There are solutions of course, but by they are eye wateringly expensive. Sea water can be turned into drinking water by desalination plants. The moisture can be sucked from the air and maybe one day supertankers will carry water instead of oil. We will find solutions, but they will all be expensive. Who would ever have thought we would ever have to pay nearly £1.50 a litre for petrol? But we DID pay it. How much will a litre of clean water cost in fifty years time in today's money? 50p? £1? Who knows? What is certain is that all the money we spend on power now will be spent on water in the future.
At the turn of the twentieth century who could have possibly guessed that by 2000 the richest countries in the world would be the desert kingdoms of the Persian Gulf? Back then they were merely millions of acres of burning sand.
A few countries are going to luck out when water becomes the new oil. And here is where Scotland has the potential to become the new Saudi Arabia. Is there another country on earth with out natural collection and storage system? As in mountains and lochs. Maybe New Zealand? It's a short list. And of course we also have endless millions of acres of empty space. Hopefully one day we will be able to offer free power just like Germany. But how many countries will be able to offer unlimited access to fresh water?

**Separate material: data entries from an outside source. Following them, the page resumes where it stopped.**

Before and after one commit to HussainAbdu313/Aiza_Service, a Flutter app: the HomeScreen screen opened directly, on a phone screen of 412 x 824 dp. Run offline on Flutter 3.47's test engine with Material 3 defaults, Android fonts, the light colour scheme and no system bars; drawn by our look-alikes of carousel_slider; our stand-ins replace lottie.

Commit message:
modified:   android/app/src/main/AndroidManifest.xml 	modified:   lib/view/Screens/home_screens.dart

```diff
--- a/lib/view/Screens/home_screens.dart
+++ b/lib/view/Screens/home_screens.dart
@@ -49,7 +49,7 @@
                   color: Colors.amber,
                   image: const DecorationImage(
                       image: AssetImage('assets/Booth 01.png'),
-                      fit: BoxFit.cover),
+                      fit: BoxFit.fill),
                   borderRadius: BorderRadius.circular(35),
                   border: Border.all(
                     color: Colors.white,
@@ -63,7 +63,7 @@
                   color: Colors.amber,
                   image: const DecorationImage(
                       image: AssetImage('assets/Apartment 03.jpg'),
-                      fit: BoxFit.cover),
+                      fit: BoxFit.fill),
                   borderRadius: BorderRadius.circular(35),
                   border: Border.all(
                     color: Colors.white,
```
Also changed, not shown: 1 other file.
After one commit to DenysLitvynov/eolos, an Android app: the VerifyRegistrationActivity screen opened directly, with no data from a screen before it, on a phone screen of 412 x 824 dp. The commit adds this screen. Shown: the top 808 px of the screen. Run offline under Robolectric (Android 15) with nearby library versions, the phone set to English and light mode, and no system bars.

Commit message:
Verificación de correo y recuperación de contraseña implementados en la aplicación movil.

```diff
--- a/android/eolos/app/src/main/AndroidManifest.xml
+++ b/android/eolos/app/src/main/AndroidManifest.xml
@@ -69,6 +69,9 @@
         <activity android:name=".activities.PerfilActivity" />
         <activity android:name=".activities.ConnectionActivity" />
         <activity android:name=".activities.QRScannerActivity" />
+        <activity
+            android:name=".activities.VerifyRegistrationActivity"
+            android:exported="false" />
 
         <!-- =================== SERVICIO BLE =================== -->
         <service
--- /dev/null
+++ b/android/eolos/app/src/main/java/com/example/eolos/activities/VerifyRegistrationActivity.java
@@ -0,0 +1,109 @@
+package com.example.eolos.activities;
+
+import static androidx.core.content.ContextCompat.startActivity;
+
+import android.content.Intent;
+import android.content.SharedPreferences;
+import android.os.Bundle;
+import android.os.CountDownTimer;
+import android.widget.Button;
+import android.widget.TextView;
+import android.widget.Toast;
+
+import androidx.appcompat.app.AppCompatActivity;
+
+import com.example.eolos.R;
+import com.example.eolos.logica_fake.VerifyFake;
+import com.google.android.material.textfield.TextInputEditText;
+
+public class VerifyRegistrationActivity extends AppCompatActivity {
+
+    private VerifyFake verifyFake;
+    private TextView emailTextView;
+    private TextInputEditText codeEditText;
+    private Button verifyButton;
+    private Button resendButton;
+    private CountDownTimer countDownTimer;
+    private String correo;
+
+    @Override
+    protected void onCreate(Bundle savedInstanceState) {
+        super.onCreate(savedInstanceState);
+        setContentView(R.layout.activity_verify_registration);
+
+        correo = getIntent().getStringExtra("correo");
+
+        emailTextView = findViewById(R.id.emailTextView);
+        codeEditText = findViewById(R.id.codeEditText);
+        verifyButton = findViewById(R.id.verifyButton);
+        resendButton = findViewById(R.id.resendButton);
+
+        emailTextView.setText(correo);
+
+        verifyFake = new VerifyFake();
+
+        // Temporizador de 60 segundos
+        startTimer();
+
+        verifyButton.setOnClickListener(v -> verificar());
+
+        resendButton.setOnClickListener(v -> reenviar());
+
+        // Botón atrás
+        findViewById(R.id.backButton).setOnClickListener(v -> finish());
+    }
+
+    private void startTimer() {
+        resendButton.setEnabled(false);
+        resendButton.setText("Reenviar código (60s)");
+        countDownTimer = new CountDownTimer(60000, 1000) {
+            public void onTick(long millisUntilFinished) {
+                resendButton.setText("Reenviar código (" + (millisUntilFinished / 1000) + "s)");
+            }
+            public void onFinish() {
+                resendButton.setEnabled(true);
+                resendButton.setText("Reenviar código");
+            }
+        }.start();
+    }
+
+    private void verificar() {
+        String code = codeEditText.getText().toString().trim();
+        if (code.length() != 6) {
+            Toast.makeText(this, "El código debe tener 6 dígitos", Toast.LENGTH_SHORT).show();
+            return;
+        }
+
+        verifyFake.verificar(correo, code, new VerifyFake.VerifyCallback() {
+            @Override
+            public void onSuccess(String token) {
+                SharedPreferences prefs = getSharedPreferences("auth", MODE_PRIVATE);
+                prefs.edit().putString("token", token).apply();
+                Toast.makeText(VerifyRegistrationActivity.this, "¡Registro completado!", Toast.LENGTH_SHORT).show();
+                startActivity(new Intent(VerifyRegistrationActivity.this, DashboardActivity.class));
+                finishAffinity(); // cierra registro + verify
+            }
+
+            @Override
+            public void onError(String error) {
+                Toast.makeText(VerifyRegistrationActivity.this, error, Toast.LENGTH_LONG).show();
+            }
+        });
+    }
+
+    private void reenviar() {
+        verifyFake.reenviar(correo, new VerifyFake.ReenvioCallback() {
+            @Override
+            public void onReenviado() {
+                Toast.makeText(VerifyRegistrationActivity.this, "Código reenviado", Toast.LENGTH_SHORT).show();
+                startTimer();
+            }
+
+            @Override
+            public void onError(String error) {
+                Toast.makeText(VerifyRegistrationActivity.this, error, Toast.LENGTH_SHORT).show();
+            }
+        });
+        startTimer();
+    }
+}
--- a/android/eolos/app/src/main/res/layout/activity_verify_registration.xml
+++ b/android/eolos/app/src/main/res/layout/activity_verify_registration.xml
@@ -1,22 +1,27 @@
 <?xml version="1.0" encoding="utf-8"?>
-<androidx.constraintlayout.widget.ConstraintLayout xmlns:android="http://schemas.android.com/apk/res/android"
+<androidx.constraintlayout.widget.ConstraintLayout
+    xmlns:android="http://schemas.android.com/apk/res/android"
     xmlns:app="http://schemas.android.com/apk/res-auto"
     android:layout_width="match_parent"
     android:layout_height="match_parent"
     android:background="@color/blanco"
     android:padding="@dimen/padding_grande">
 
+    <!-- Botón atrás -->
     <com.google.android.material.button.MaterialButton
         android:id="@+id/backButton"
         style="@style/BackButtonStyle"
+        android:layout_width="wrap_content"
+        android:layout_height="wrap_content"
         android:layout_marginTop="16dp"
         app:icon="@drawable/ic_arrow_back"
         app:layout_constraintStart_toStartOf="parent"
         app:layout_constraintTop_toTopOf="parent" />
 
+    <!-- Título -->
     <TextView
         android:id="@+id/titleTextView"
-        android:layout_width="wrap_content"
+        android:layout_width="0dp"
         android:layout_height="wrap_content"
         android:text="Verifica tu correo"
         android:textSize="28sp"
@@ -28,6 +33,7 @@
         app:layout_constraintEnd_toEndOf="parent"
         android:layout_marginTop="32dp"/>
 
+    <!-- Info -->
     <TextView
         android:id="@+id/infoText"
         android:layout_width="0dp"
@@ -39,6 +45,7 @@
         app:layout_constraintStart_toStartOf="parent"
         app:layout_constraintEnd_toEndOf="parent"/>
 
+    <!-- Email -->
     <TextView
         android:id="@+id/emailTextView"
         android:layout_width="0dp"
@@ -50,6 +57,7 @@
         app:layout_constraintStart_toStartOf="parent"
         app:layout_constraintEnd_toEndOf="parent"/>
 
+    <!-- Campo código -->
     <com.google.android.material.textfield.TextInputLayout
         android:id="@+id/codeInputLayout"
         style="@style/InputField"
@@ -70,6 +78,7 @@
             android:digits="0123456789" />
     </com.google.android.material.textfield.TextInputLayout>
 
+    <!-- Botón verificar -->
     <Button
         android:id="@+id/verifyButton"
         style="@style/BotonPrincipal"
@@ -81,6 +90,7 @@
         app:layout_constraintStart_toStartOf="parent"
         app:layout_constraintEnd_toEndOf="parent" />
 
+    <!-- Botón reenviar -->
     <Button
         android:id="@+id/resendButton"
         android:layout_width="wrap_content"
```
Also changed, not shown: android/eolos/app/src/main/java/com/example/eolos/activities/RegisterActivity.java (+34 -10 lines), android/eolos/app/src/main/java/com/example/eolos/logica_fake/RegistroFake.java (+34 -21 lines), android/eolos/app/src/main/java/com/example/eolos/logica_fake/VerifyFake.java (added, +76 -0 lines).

Think about it. I reckon describing Scotland's future as dazzling is actually something on an understatement. Just ask the people of Cape Town or Tokyo. Much of the smart money in the world is being sunk into long term water. It's a no brainer really. Well we don't need smart money. All we need is smart people to turn out and vote 'Yes' for a future the rest of mankind can only dream of.